Let me close with a little Christmas story. This really happened, this year. If you recall, Christmas Day was overcast, cloudy and rainy. We had had five services here the day before, five wonderful services. That morning, I opened presents with Dylan. And that afternoon, I came over here to the church. I wanted to open the gifts that so many of you had given to me. I had them in my office. So, I came down Sunset Road, and I was heading into the church, and I noticed in the exit driveway of the church was a police car. I thought, “Uh oh, what’s wrong?”
I pulled into the exit driveway next to the police car and rolled down my window. I said, “Good afternoon, officer. Merry Christmas.”
He said, “Merry Christmas to you.”
I said, “Officer, I’m the pastor of the church, and I see you here, and I’m wondering – is there trouble? Is something wrong?”
He shook his head, and he smiled and he sighed. He said, “No, sir, there’s nothing wrong. The reason I’m here is that I just needed a quiet and peaceful place to fill out my reports. I hope it’s okay that I’m here.”

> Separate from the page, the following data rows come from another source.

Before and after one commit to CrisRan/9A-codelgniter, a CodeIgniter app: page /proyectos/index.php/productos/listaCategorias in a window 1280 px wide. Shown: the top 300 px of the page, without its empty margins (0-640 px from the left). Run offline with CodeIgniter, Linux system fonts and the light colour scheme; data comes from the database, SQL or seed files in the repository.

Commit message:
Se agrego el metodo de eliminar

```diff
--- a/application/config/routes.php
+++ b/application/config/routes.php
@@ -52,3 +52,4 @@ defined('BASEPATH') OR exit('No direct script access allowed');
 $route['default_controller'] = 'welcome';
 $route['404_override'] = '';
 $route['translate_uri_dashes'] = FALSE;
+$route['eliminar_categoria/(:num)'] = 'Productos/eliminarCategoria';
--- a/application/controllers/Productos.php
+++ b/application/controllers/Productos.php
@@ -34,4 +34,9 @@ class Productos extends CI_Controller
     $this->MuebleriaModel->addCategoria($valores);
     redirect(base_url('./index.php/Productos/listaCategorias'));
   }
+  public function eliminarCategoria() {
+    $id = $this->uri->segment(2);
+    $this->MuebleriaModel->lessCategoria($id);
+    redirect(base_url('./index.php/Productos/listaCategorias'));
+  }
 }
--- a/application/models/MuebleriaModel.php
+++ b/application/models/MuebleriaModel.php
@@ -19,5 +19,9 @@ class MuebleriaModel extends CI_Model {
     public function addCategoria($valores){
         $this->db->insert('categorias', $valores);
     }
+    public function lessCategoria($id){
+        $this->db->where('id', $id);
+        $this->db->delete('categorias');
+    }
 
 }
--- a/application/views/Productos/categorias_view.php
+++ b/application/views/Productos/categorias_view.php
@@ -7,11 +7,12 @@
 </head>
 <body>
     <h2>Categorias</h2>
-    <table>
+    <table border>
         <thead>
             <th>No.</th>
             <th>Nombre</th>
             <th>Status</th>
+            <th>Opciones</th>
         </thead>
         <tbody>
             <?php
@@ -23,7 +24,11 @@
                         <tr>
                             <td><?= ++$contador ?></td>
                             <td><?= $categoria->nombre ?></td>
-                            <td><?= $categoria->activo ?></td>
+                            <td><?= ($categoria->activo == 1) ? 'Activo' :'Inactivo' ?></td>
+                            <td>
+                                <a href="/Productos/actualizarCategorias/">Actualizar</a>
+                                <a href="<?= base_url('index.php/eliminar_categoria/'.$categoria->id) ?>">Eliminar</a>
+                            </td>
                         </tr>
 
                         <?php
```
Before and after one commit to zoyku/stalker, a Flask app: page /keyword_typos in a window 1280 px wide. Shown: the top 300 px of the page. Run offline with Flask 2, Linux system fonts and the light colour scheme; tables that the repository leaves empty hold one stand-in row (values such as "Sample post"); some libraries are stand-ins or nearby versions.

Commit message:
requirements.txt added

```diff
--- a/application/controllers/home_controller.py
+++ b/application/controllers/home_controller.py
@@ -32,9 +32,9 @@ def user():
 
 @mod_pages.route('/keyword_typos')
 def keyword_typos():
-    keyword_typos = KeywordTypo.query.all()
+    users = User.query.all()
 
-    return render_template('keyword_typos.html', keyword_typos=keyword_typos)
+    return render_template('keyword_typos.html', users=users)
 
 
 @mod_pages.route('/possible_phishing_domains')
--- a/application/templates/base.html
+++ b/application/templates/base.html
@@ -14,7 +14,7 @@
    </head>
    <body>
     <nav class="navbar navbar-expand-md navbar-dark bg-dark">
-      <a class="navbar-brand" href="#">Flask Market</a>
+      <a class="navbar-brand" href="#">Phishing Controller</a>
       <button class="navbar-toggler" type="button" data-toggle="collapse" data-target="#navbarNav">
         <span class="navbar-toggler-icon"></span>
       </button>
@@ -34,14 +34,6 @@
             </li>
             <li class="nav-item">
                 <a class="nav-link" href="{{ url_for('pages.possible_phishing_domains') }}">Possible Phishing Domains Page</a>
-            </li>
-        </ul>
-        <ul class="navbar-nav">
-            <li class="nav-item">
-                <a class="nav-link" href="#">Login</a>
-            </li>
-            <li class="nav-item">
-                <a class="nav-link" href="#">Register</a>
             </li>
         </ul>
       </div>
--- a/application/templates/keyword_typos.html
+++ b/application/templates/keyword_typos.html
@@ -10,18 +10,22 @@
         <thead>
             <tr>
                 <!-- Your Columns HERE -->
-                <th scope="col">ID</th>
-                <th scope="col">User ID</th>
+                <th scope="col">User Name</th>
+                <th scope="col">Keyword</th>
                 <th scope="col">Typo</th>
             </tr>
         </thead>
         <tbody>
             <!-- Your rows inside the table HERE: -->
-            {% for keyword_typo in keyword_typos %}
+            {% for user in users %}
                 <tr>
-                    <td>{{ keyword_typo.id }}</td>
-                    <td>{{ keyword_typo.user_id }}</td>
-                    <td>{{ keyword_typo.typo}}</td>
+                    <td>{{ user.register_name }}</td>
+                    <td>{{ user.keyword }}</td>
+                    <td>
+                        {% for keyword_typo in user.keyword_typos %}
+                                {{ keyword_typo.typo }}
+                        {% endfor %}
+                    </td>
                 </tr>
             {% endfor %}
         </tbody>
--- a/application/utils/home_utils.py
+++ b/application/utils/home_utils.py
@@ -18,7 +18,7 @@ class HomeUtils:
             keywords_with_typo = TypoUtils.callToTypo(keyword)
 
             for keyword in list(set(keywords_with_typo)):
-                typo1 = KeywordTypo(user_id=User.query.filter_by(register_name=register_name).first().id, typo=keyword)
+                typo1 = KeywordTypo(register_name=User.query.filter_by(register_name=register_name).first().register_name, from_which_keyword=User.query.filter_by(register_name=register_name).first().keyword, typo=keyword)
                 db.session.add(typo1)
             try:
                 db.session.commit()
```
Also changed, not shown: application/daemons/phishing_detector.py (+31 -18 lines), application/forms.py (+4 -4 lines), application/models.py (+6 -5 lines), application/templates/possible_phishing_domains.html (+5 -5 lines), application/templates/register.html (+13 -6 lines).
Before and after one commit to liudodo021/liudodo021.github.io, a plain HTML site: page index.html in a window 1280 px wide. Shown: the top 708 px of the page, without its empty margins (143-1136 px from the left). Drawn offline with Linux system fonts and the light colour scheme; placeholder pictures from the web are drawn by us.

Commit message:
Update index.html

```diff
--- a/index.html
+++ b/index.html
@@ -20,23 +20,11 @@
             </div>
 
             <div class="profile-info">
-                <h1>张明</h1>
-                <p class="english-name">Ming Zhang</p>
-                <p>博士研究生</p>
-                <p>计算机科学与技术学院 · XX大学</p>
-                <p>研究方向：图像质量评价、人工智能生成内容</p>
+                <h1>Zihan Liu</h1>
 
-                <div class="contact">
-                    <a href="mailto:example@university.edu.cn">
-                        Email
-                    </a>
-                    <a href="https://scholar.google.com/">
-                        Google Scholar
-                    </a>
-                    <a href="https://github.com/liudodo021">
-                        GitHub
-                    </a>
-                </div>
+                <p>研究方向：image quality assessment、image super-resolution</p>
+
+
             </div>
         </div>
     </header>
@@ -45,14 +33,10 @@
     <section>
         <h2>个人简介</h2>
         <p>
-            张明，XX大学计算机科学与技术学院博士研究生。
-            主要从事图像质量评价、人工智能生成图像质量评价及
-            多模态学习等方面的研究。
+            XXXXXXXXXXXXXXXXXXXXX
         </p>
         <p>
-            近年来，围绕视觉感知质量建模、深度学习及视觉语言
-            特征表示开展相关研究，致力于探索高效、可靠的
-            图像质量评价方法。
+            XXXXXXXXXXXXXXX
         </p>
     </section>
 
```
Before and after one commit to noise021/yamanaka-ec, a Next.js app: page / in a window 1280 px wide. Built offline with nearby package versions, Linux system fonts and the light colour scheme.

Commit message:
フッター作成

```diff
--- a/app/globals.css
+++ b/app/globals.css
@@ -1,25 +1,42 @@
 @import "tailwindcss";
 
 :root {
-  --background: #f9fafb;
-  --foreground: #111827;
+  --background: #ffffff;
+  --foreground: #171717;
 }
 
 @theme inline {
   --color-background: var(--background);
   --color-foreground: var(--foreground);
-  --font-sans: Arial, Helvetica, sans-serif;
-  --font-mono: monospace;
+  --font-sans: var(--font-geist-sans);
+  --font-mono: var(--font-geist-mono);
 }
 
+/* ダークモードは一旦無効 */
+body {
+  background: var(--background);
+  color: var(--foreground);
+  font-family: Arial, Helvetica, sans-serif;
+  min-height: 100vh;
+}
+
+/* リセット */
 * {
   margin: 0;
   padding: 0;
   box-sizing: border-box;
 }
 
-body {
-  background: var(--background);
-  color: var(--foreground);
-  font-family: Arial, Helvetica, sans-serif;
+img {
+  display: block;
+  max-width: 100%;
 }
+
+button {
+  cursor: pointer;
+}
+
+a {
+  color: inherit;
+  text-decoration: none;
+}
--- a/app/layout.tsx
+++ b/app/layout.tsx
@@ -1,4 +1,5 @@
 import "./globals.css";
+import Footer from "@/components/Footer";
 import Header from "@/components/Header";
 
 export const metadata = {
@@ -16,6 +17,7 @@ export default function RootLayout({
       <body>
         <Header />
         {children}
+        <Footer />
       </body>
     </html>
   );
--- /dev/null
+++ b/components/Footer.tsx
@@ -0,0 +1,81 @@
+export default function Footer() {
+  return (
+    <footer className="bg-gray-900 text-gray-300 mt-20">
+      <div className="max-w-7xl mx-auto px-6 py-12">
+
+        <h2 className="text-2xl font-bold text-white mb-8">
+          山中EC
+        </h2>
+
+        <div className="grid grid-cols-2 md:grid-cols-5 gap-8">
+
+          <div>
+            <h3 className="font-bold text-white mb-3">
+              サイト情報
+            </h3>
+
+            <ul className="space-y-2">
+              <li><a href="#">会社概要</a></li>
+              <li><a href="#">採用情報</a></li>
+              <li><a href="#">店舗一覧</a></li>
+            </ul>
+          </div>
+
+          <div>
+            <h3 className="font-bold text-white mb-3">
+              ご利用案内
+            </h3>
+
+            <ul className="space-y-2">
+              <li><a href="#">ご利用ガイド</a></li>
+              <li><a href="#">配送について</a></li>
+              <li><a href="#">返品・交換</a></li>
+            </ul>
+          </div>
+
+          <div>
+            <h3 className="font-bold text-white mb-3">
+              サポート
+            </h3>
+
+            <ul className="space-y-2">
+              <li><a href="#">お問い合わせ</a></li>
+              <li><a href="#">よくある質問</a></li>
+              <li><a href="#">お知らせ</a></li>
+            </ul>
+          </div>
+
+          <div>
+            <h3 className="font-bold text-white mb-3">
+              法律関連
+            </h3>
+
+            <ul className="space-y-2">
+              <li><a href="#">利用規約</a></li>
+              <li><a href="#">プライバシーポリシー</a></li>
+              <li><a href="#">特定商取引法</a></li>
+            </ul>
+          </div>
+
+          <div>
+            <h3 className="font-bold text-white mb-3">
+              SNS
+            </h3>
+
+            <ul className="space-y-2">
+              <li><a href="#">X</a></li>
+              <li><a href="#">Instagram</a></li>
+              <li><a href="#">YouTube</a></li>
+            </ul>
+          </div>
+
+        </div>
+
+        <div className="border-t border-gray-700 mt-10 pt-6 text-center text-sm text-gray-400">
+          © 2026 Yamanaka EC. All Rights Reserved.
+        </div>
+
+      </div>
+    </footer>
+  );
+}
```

I said, “Sir, it is more than okay that you’re here. We are delighted that you are here. I tell you what – I’m going to be in the church for a while. I’ll have the door open in the back in case you want to take a break. It’s perfectly fine. We’re glad for your vigilance. We’re glad you’re here. You’re always welcome here. Merry Christmas.”
He said, “Thank you very much. Merry Christmas to you.”
So, a man that had to work on Christmas Day, a man that had to be away from his family in a police car, felt the warmth and kindness of this church. You may not have known that happened; it did. Your church was offering kindness on Christmas Day.
The gift of kindness is a royal gift. May it be yours and mine to give this week. And let God let the flow of kindness come right back to you, because God loves you. I do, too. Have a blessed week. Amen.
© 2007 Anthony J. Godlefski